**EXERCISE**
Could you return all of the entries word for word, minus any pictures?

**Items from a dataset**
○ ○ ○ ○

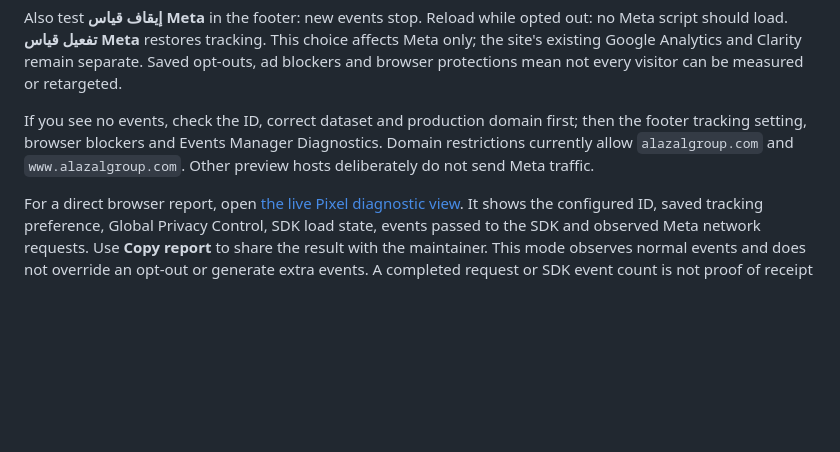
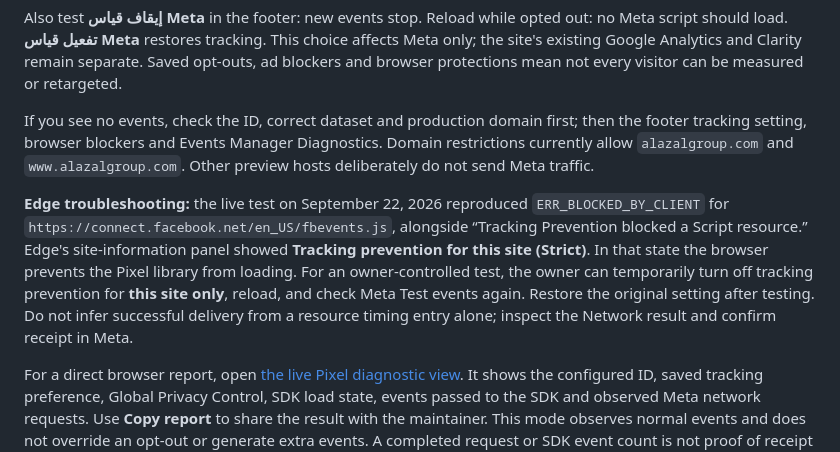
Before and after one commit to Alazal-tools/alazal-landing-page, a Markdown page: META-PIXEL-SETUP.md, the part around the change. GitHub-like rendering; blank space fills up the shorter version.

Commit message:
Document verified Edge tracking prevention blocker

```diff
--- a/META-PIXEL-SETUP.md
+++ b/META-PIXEL-SETUP.md
@@ -33,6 +33,8 @@ Also test **إيقاف قياس Meta** in the footer: new events stop. Reload wh
 
 If you see no events, check the ID, correct dataset and production domain first; then the footer tracking setting, browser blockers and Events Manager Diagnostics. Domain restrictions currently allow `alazalgroup.com` and `www.alazalgroup.com`. Other preview hosts deliberately do not send Meta traffic.
 
+**Edge troubleshooting:** the live test on September 22, 2026 reproduced `ERR_BLOCKED_BY_CLIENT` for `https://connect.facebook.net/en_US/fbevents.js`, alongside “Tracking Prevention blocked a Script resource.” Edge's site-information panel showed **Tracking prevention for this site (Strict)**. In that state the browser prevents the Pixel library from loading. For an owner-controlled test, the owner can temporarily turn off tracking prevention for **this site only**, reload, and check Meta Test events again. Restore the original setting after testing. Do not infer successful delivery from a resource timing entry alone; inspect the Network result and confirm receipt in Meta.
+
 For a direct browser report, open [the live Pixel diagnostic view](https://alazalgroup.com/?pixel_test=1). It shows the configured ID, saved tracking preference, Global Privacy Control, SDK load state, events passed to the SDK and observed Meta network requests. Use **Copy report** to share the result with the maintainer. This mode observes normal events and does not override an opt-out or generate extra events. A completed request or SDK event count is not proof of receipt in Events Manager; cross-origin HTTP statuses may be hidden by the browser. The view is only loaded with `pixel_test=1` and is absent from normal visits.
 
 ## 3. Create retargeting audiences
```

○ ○ ○ ○

**COMPLETED EXERCISE**
Before and after one commit to Alazal-tools/alazal-landing-page, a Markdown page: META-PIXEL-SETUP.md, the part around the change. GitHub-like rendering; blank space fills up the shorter version.

Commit message:
Document verified Edge tracking prevention blocker

```diff
--- a/META-PIXEL-SETUP.md
+++ b/META-PIXEL-SETUP.md
@@ -33,6 +33,8 @@ Also test **إيقاف قياس Meta** in the footer: new events stop. Reload wh
 
 If you see no events, check the ID, correct dataset and production domain first; then the footer tracking setting, browser blockers and Events Manager Diagnostics. Domain restrictions currently allow `alazalgroup.com` and `www.alazalgroup.com`. Other preview hosts deliberately do not send Meta traffic.
 
+**Edge troubleshooting:** the live test on September 22, 2026 reproduced `ERR_BLOCKED_BY_CLIENT` for `https://connect.facebook.net/en_US/fbevents.js`, alongside “Tracking Prevention blocked a Script resource.” Edge's site-information panel showed **Tracking prevention for this site (Strict)**. In that state the browser prevents the Pixel library from loading. For an owner-controlled test, the owner can temporarily turn off tracking prevention for **this site only**, reload, and check Meta Test events again. Restore the original setting after testing. Do not infer successful delivery from a resource timing entry alone; inspect the Network result and confirm receipt in Meta.
+
 For a direct browser report, open [the live Pixel diagnostic view](https://alazalgroup.com/?pixel_test=1). It shows the configured ID, saved tracking preference, Global Privacy Control, SDK load state, events passed to the SDK and observed Meta network requests. Use **Copy report** to share the result with the maintainer. This mode observes normal events and does not override an opt-out or generate extra events. A completed request or SDK event count is not proof of receipt in Events Manager; cross-origin HTTP statuses may be hidden by the browser. The view is only loaded with `pixel_test=1` and is absent from normal visits.
 
 ## 3. Create retargeting audiences
```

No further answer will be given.